- PROBLEM REQUIREMENTS:
If "display" shows up in a line of the material, return that line.

(Beginning of ENTRIES SHOWN)

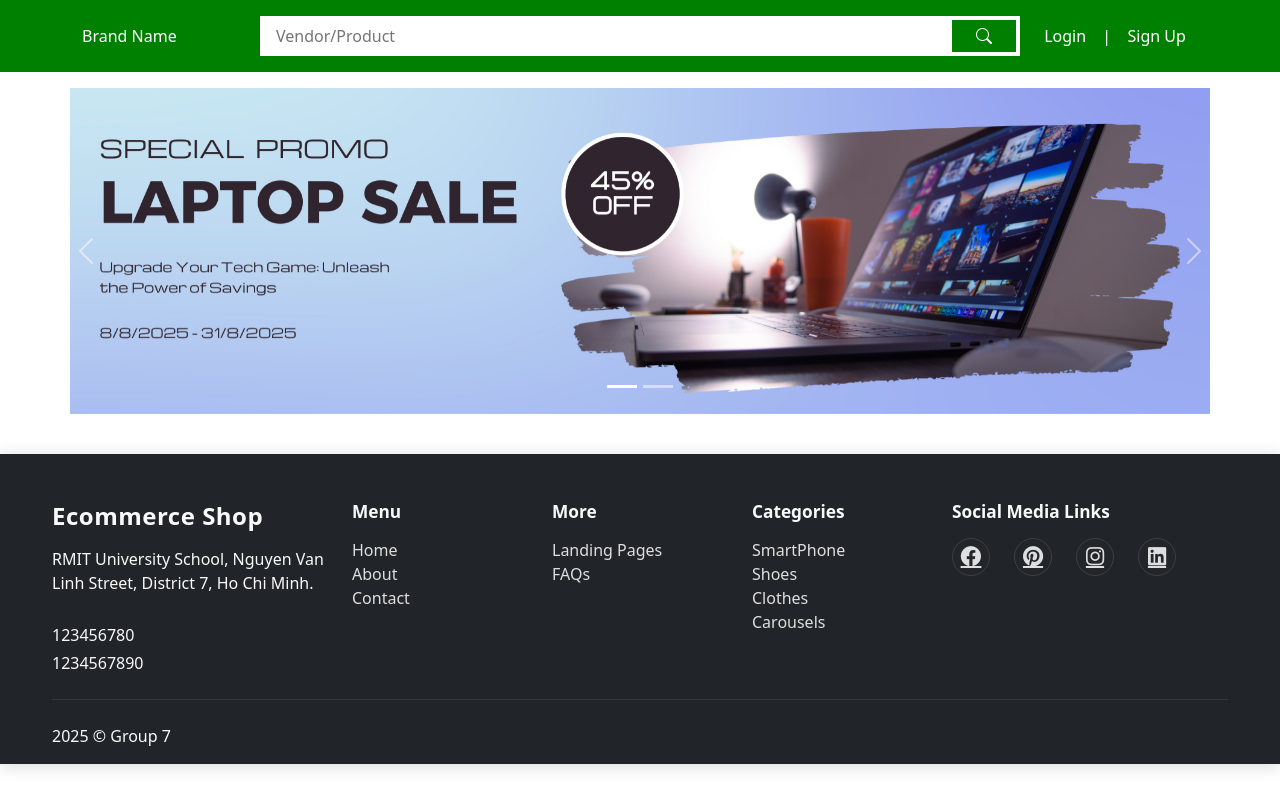
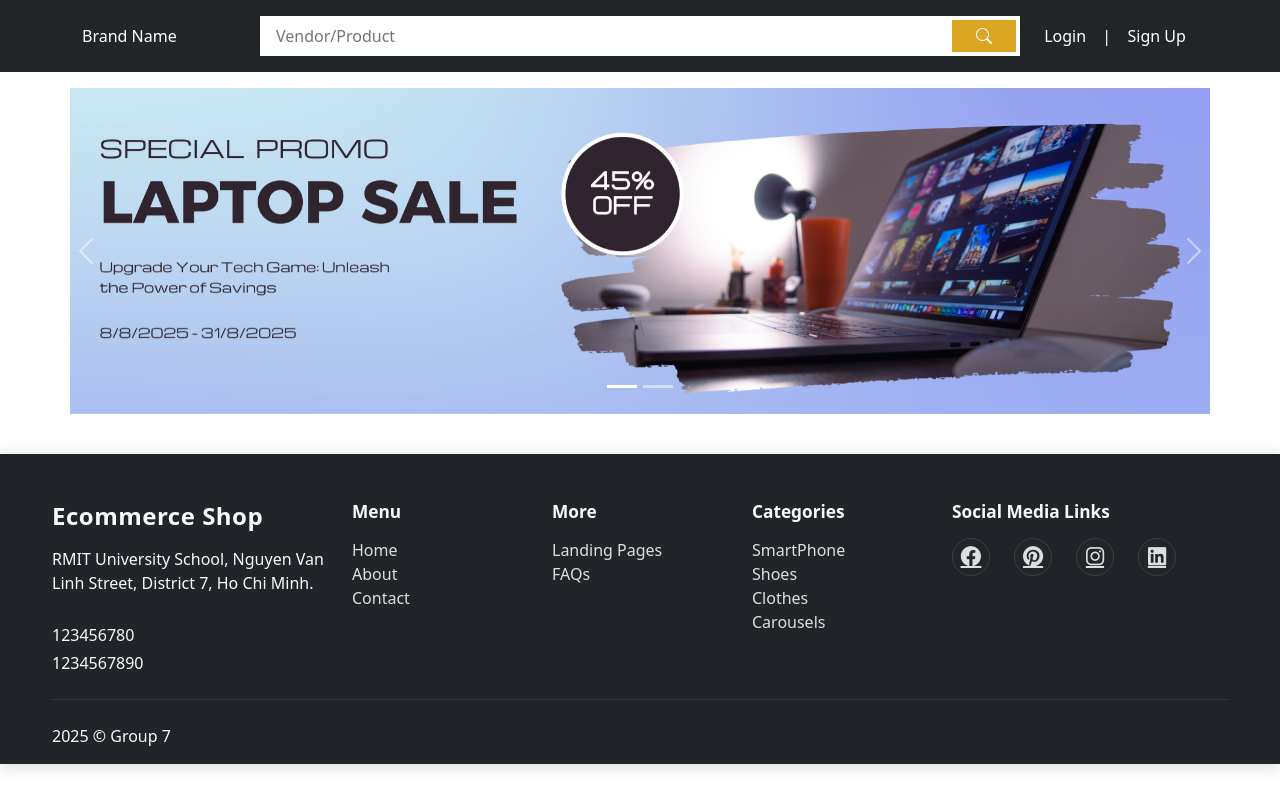
Before and after one commit to Vong1207/Group-Project-Fullstack, a React (Vite) app in the folder client/: page / in a window 1280 px wide. Built offline with nearby package versions, Linux system fonts and the light colour scheme.

Commit message:
Change color to Palette color

```diff
--- a/client/src/pages/partials/Navbar.css
+++ b/client/src/pages/partials/Navbar.css
@@ -1,6 +1,6 @@
 header {
     /* Temporary for display, will switch to another color when palette is selected */
-    background-color: green;
+    background-color: #232629;
 
     /* Navbar decoration */
     & .navbar {
@@ -21,7 +21,7 @@ header {
                 }
 
                 & button {
-                    background-color: green;
+                    background-color: goldenrod;
                     color: white;
                     border: none;
                 }
```
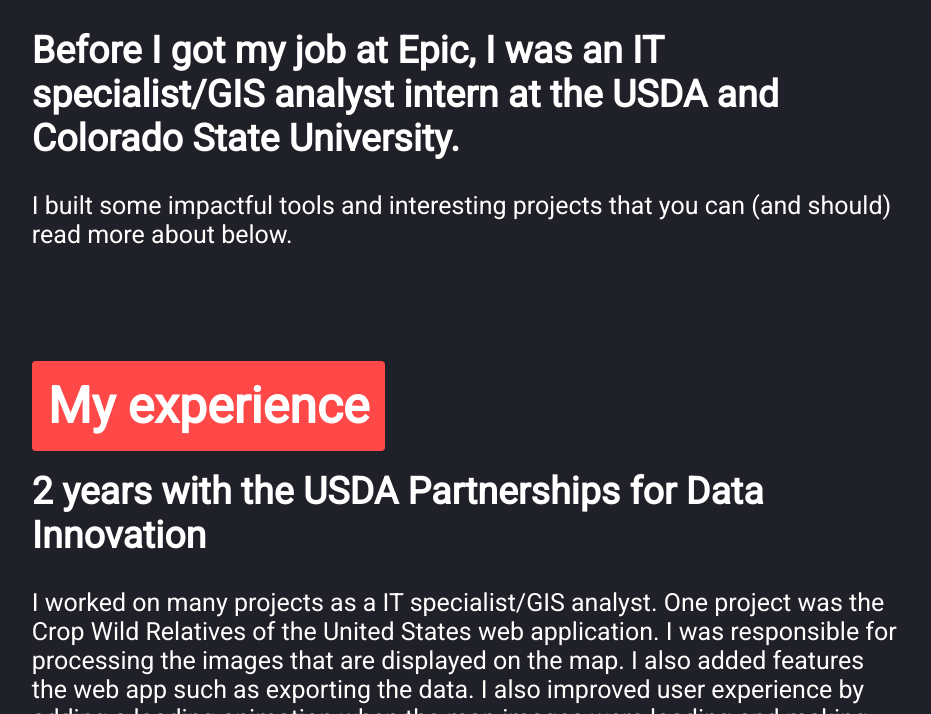
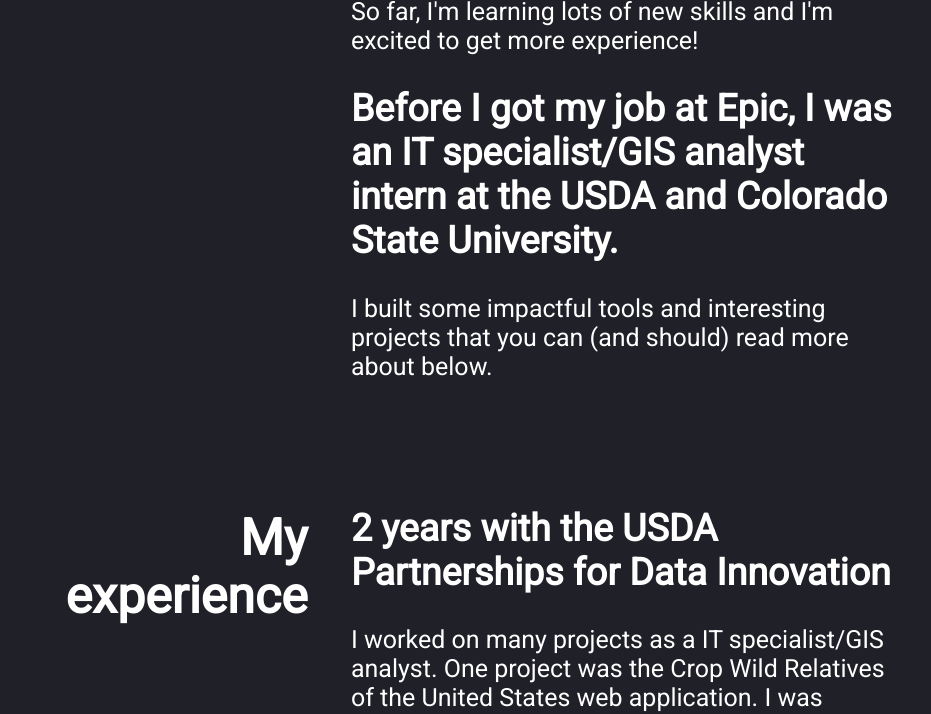
Before and after one commit to joshbmair/joshbmair.github.io, a Gatsby site: page / in a window 1280 px wide. Shown: the part 794-1508 px from the top of the page, without its empty margins (173-1104 px from the left). Built offline with nearby package versions, Linux system fonts and the light colour scheme; Gatsby itself is replaced by a stand-in of ours.

Commit message:
Update Section component formatting

```diff
--- a/src/components/sections/Section.tsx
+++ b/src/components/sections/Section.tsx
@@ -11,14 +11,12 @@
   const { title, children } = props;
 
   return (
-    <>
-      <h1>
-        <span className="section-title">{title}</span>
-      </h1>
-      <div className="section-summary">
-        {children}
+    <div className="section">
+      <div className="header">
+        <h1>{title}</h1>
       </div>
-    </>
+      <div className="body">{children}</div>
+    </div>
   );
 };
 
--- a/src/components/sections/section.scss
+++ b/src/components/sections/section.scss
@@ -1,11 +1,16 @@
 @import "../../styles/constants.scss";
 
-.section-summary {
+.section {
+  display: flex;
+}
+
+.header {
+  text-align: right;
+  margin-right: 5%;
+  flex: 1;
+}
+
+.body {
+  flex: 2;
   padding-bottom: 8%;
 }
-
-.section-title {
-  padding: 16px;
-  background-color: $red;
-  border-radius: 4px;
-}
```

(End of ENTRIES SHOWN)

- RESPONSE TO THE TASK:
     /* Temporary for display, will switch to another color when palette is selected */
+  display: flex;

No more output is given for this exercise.